Volatile Organic Compounds, according to the Environmental Protection Agency, are gasses emitted by certain solids or liquids. They are not made of one particular chemical but are instead from a variety of ingredients, each of which can have varying affects on the human body. These include benzene, perchloroethylene (used for dry cleaning), methylene chloride, and methyl tertiary butyl ether (MTBE). Not all VOCs are equal. Some are made in a laboratory and some occur naturally, and they are often found in paints, cleaning supplies, pesticides, lumber, electronics (computers, printers, etc), art supplies, and wallpaper. That’s not a full list; VOCs can be found anywhere and in tons of different products we all use every day.
The EPA has found that indoor concentrations of VOCs can be 2 to 5 times greater than those found outdoors, and can even be up to 1,000 times greater. Exposure can result in respiratory tract irritation, headaches, nausea, central nervous system disruptions, damage to internal organs, and dizziness. Some VOCs cause cancer in animals, meaning that they probably cause cancer in us humans, too.
While VOCs are regulated to some degree, as with everything else it’s up to us to reduce our exposure to these toxic chemicals whenever possible. The most important thing you can do is to ventilate spaces when knowingly working with products which emit VOCs. This includes opening windows, working outdoors, not storing closed containers in your home, and using fans to circulate fresh air. You can go one step further and look into plants that clean the air inside your home as well as always use a nontoxic or no/low-VOC alternative if you can.
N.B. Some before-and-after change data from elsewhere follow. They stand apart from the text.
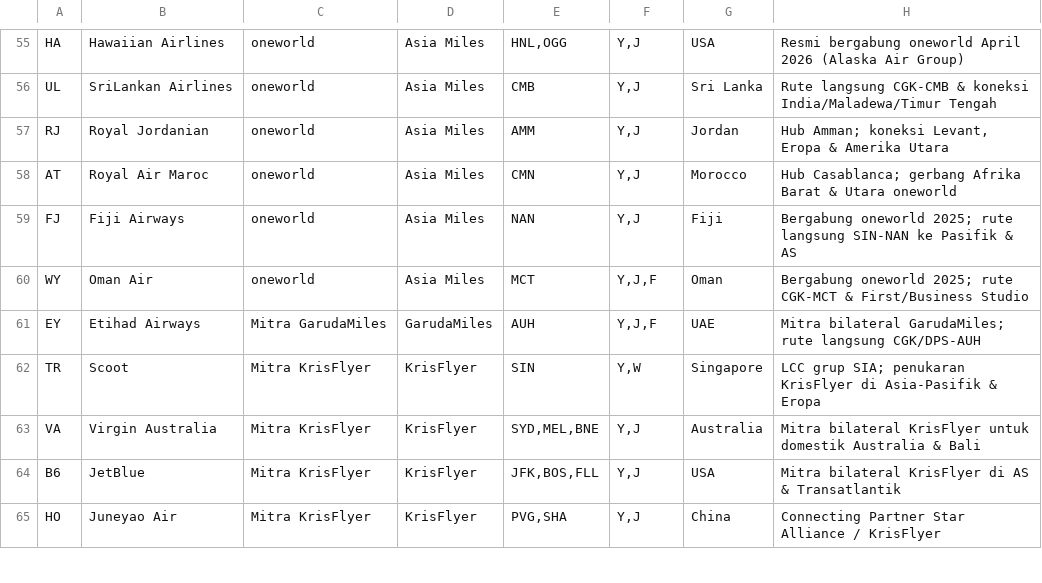
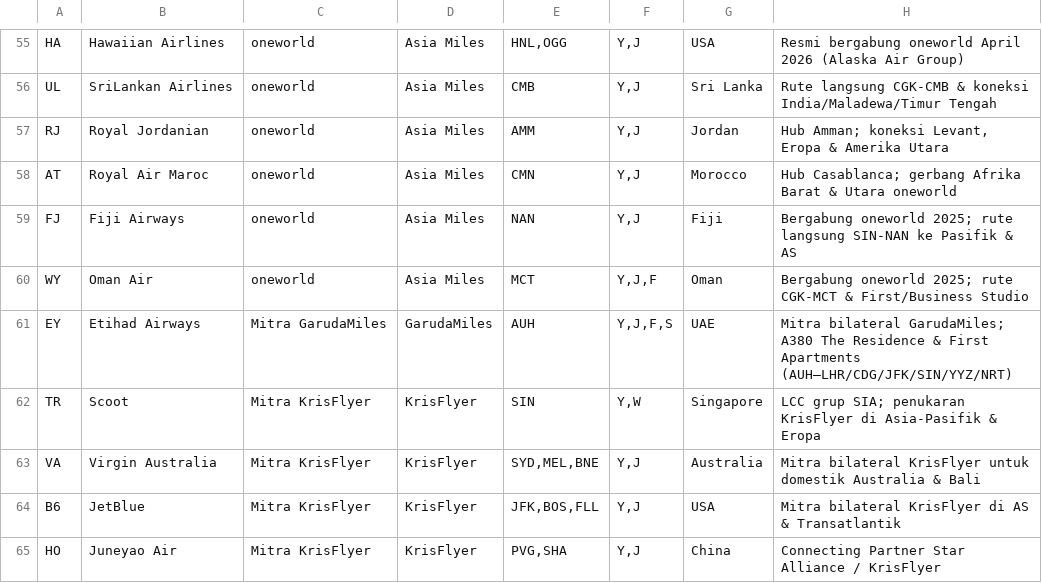
Before and after one commit to yasz-yasz/AIO-Miles, a TSV file: app/src/main/assets/airlines.tsv, drawn as a sheet; only a part is shown, gaps mark what is left out; the diff covers the shown part only.

```diff
--- a/app/src/main/assets/airlines.tsv
+++ b/app/src/main/assets/airlines.tsv
@@ -60,3 +60,3 @@ FJ	Fiji Airways	oneworld	Asia Miles	NAN	Y,J	Fiji	Bergabung oneworld 2025; rute l
 WY	Oman Air	oneworld	Asia Miles	MCT	Y,J,F	Oman	Bergabung oneworld 2025; rute CGK-MCT & First/Business Studio
-EY	Etihad Airways	Mitra GarudaMiles	GarudaMiles	AUH	Y,J,F	UAE	Mitra bilateral GarudaMiles; rute langsung CGK/DPS-AUH
+EY	Etihad Airways	Mitra GarudaMiles	GarudaMiles	AUH	Y,J,F,S	UAE	Mitra bilateral GarudaMiles; A380 The Residence & First Apartments (AUH–LHR/CDG/JFK/SIN/YYZ/NRT)
 TR	Scoot	Mitra KrisFlyer	KrisFlyer	SIN	Y,W	Singapore	LCC grup SIA; penukaran KrisFlyer di Asia-Pasifik & Eropa
```
Also changed, not shown: 1 added row and 14 edited cells elsewhere in this file, 11 other files.
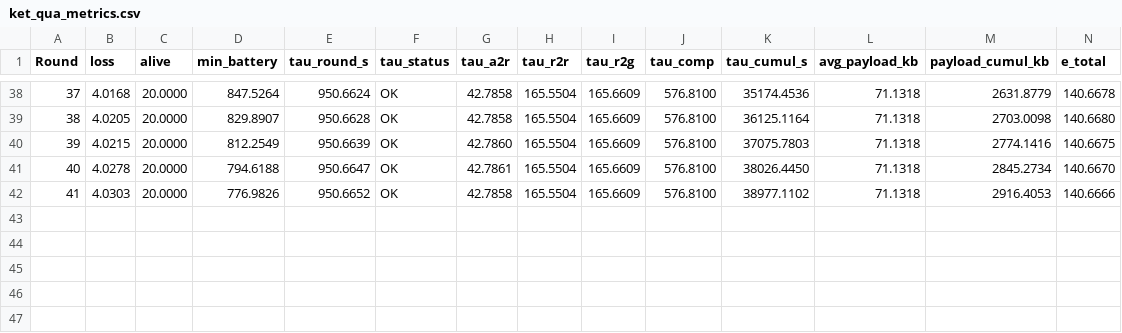
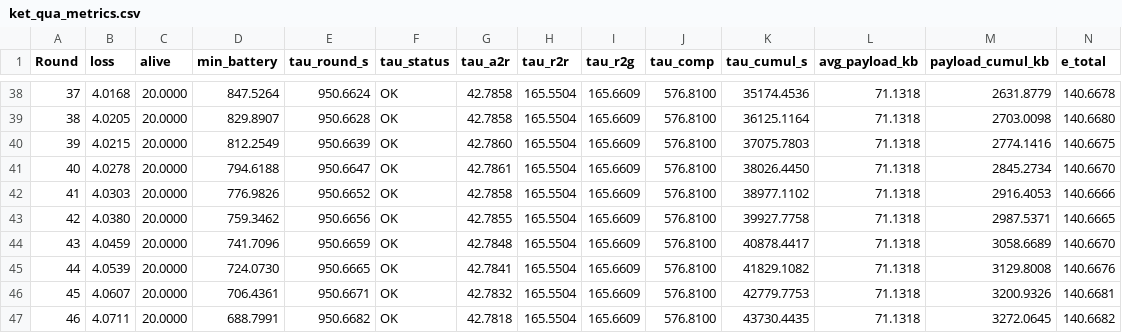
Before and after one commit to ngnam1104/FedKDL, a CSV file: ket_qua_metrics.csv, drawn as a sheet; only a part is shown, gaps mark what is left out; rows hold the shown columns only; the diff names each change by its address in the sheet, - before the commit and + after, or states it on an @@ line.

```diff
--- a/ket_qua_metrics.csv
+++ b/ket_qua_metrics.csv
+row 43: 42 | 4.0380 | 20.0000 | 759.3462 | 950.6656 | OK | 42.7855 | 165.5504 | 165.6609 | 576.8100 | 39927.7758 | 71.1318 | 2987.5371 | 140.6665
+row 44: 43 | 4.0459 | 20.0000 | 741.7096 | 950.6659 | OK | 42.7848 | 165.5504 | 165.6609 | 576.8100 | 40878.4417 | 71.1318 | 3058.6689 | 140.6670
+row 45: 44 | 4.0539 | 20.0000 | 724.0730 | 950.6665 | OK | 42.7841 | 165.5504 | 165.6609 | 576.8100 | 41829.1082 | 71.1318 | 3129.8008 | 140.6676
+row 46: 45 | 4.0607 | 20.0000 | 706.4361 | 950.6671 | OK | 42.7832 | 165.5504 | 165.6609 | 576.8100 | 42779.7753 | 71.1318 | 3200.9326 | 140.6681
+row 47: 46 | 4.0711 | 20.0000 | 688.7991 | 950.6682 | OK | 42.7818 | 165.5504 | 165.6609 | 576.8100 | 43730.4435 | 71.1318 | 3272.0645 | 140.6682
```
Also changed, not shown: 2 other files.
Unfortunately the world we live in is full of chemicals which can cause us damage and even kill us. That’s why it is vital for us to work to eliminate them from our lives when we can. It may not always be possible to differentiate between those things that emit VOCs and those that don’t, but doing your due diligence when investigating paints and other products can go a long way towards helping you reduce exposure to these toxic ingredients.Like this post? If so, please consider subscribing to my full feed RSS. Or, if you would prefer, you can subscribe by Email: